Abigail Williams was one of the primary accusers during the Salem Witch Trials of 1692. She is also a character in "The Crucible" by Arthur Miller, a play based on the trials.
In January 1692, Abigail and her cousin, Betty, started demonstrating strange behavior. Betty's father asked for help from John Hale, a nearby minister, who noted that they were "bitten and pinched by invisible agents." After their symptoms continued, Dr. William Griggs announced that the "Evil Hand" caused the problems.
The following month, the girls claimed Parris's slave Tituba, Sarah Osborne and Sarah Good were attacking them through their spirits. Abigail was present at their trials and continued to demonstrate her strange behavior. By the end of the Salem Witch trials, Abigail had accused 41 people of practicing witchcraft.
On June 3, 1692, Abigail gave her final testimony in court.
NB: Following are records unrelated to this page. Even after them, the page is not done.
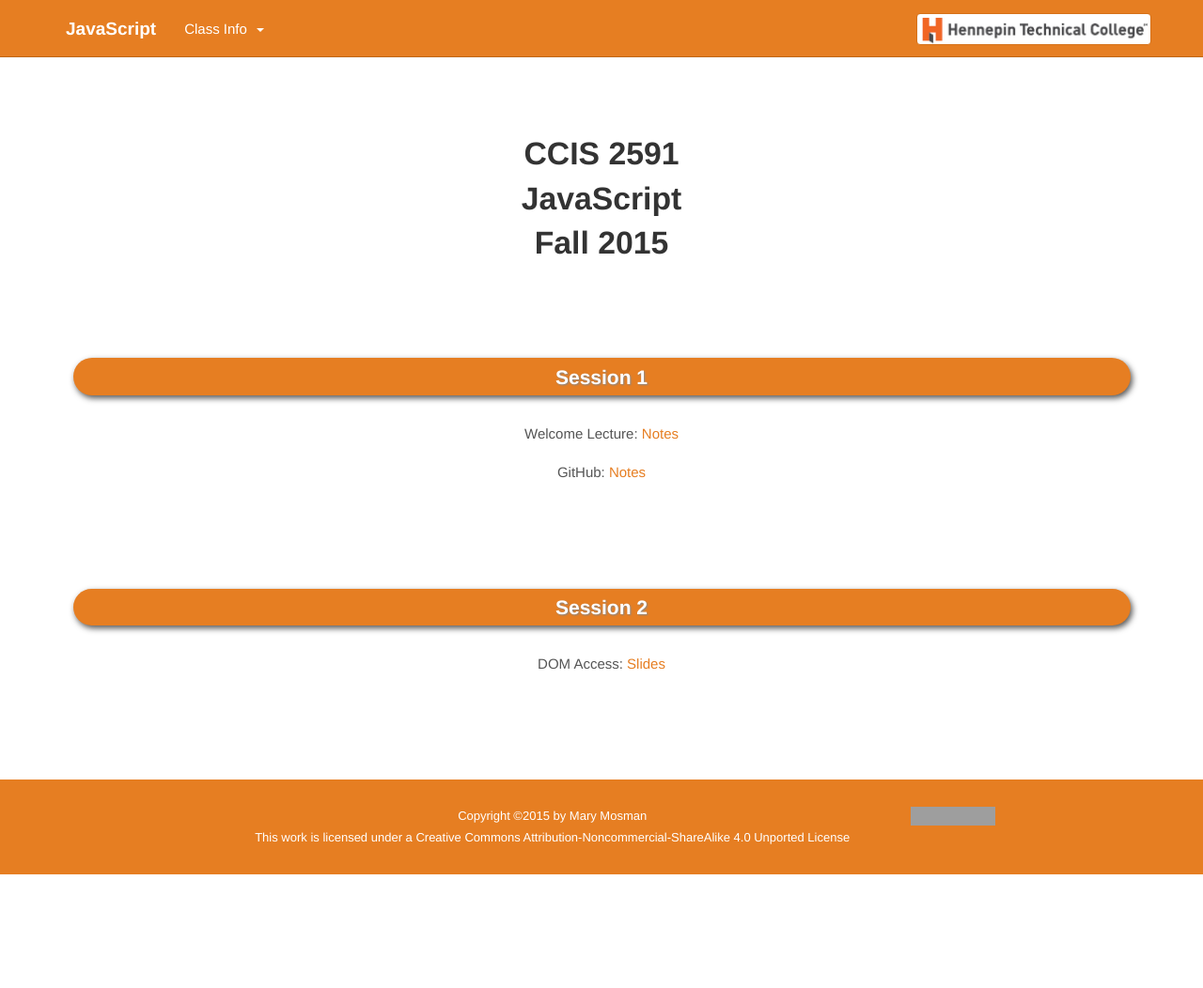
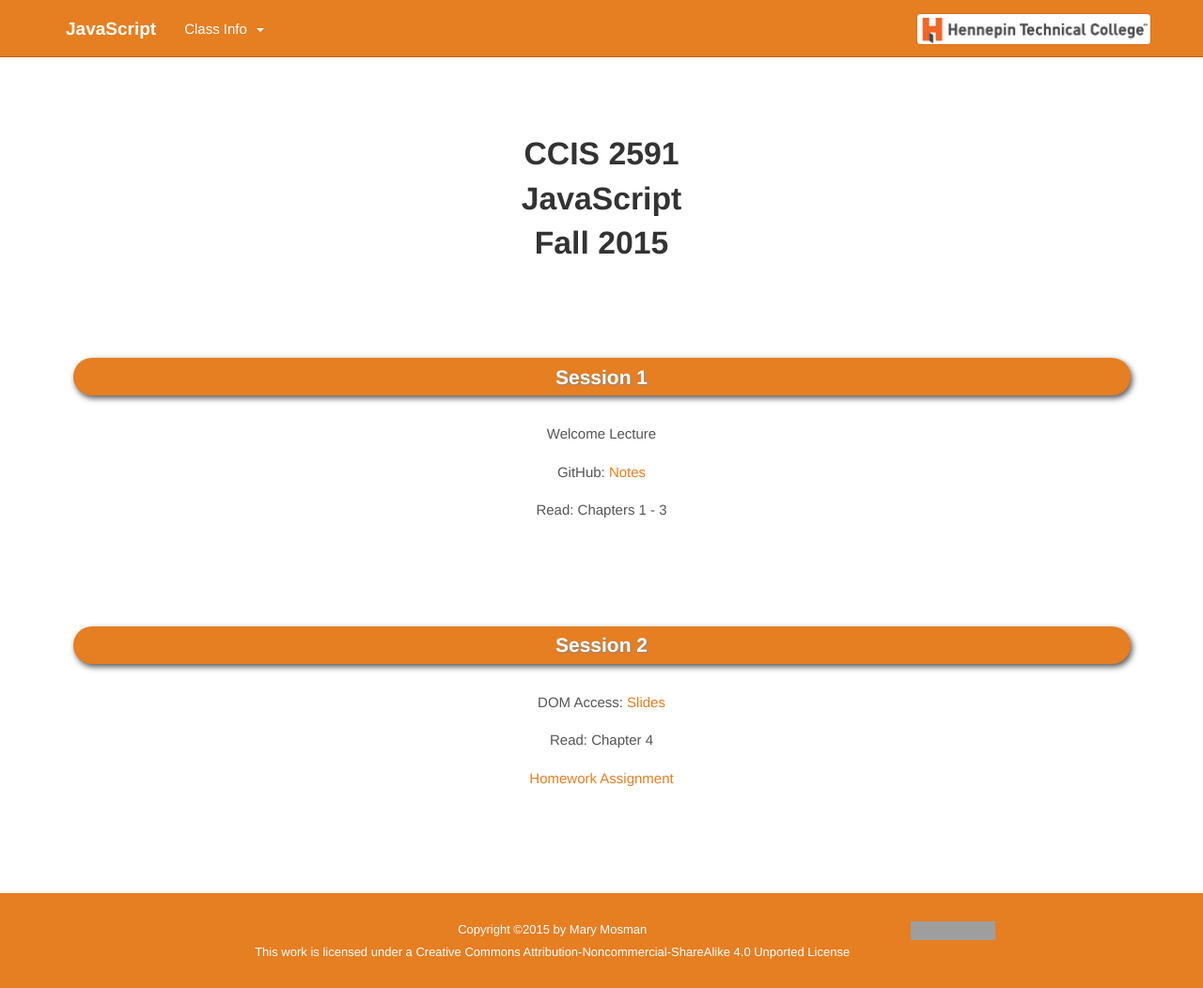
Before and after one commit to htc-ccis2591/main, a Jekyll site: the page built from _semesters/2015_3_Fall.md, in a window 1280 px wide and 1052 px high. Shown: the whole window at 94% size. Built offline with Jekyll 4.4.1, drawn with Linux system fonts in a browser that asks for light colours; some web fonts are replaced; grey boxes are pictures that could not be loaded.

Commit message:
updates to session layout

```diff
--- a/_layouts/semester.html
+++ b/_layouts/semester.html
@@ -7,7 +7,7 @@ layout: page
   <h1 class="header-bar">Session {{ forloop.index }}</h1>
   <div class="text-center">
     {% for lecture in session.lectures %}
-    <p>{{ lecture.title }}:
+    <p>{{ lecture.title }}{% if lecture.slides_url or lecture.notes_url%}:{% endif %}
       {% if lecture.slides_url %}
       <a href="{{ lecture.slides_url | prepend: site.baseurl }}">Slides</a>
       {% endif %}
@@ -19,23 +19,37 @@ layout: page
       {% endif %}
     </p>
     {% endfor %}
+
     {% for lab in session.labs %}
     <p>Lab: <a href="{{ lab.url }}" target="_blank"> {{ lab.title }} </a>
       {% if lab.worksheet_url %}
       (<a href="{{ lab.worksheet_url | prepend: site.baseurl }}">Lab Worksheet</a>)
       {% endif %}
     </p>
+    {% endfor %}
+
+    {% for item in session.readings %}
+    <p>
+      Read:
+      {% if item.url %}
+      <a href="{{ session.practice_url | prepend: site.baseurl }}">{{ item.title }}</a>
+      {% else %}
+      {{ item.title }}
+      {% endif %}
+    </p>
+    {% endfor %}
+
     {% if session.practice_url %}
     <p>
-      <a href="{{ session.practice_url | prepend: site.baseurl }}">Practice Problems</a>
+      <a href="{{ session.practice_url | prepend: site.baseurl }}">Homework Assignment</a>
     </p>
     {% endif %}
+
     {% if session.additional_url %}
     <p>
       <a href="{{ session.additional_url | prepend: site.baseurl }}">Additional Resources</a>
     </p>
     {% endif %}
-    {% endfor %}
   </div>
 </section>
 {% endfor %}
--- a/_semesters/2015_3_Fall.md
+++ b/_semesters/2015_3_Fall.md
@@ -7,31 +7,23 @@ sessions:
     lectures:
       -
         title: "Welcome Lecture"
-        notes_url: "/lecture_notes/welcome.html"
+#        notes_url: "/lecture_notes/welcome.html"
 #        slides_url:  "/assets/slides/welcome.pdf"
       -
         title: "GitHub"
         notes_url: "/lecture_notes/gitHub.html"
-#        slides_url: "/assets/slides/intro-programming.pdf"
-#    practice_url: "/assets/practice/session1.pdf"
-#    labs:
-#      -
-#        title: "Introduction to Snap!"
-#        url: "http://htc-ccis1505.github.io/main-labs/topic/topic.html?topic=htc_fund/intro_pair/1-introduction-v2.topic&course=htc_f15.html&novideo&noreading&noassignment"
-#        worksheet_url: "/assets/labs/worksheet-lab1.pdf"
-  - #Session 1
+    readings:
+      -
+        title: "Chapters 1 - 3"
+  - #Session 2
     lectures:
       -
         title: "DOM Access"
 #        notes_url: "/lecture_notes/gitHub.html"
         slides_url: "/assets/slides/session2.pdf"
-#    practice_url: "/assets/practice/session1.pdf"
-#    labs:
-#      -
-#        title: "Introduction to Snap!"
-#        url: "http://htc-ccis1505.github.io/main-labs/topic/topic.html?topic=htc_fund/intro_pair/1-introduction-v2.topic&course=htc_f15.html&novideo&noreading&noassignment"
-#        worksheet_url: "/assets/labs/worksheet-lab1.pdf"
-
-
+    practice_url: "/assets/assignments/DOMAccessAssignment.pdf"
+    readings:
+      -
+        title: "Chapter 4"
 
 ---
```
Also changed, not shown: 2 other files.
The court records do not explain why she stopped attending, and there are no civil records to indicate what happened to her after the trials.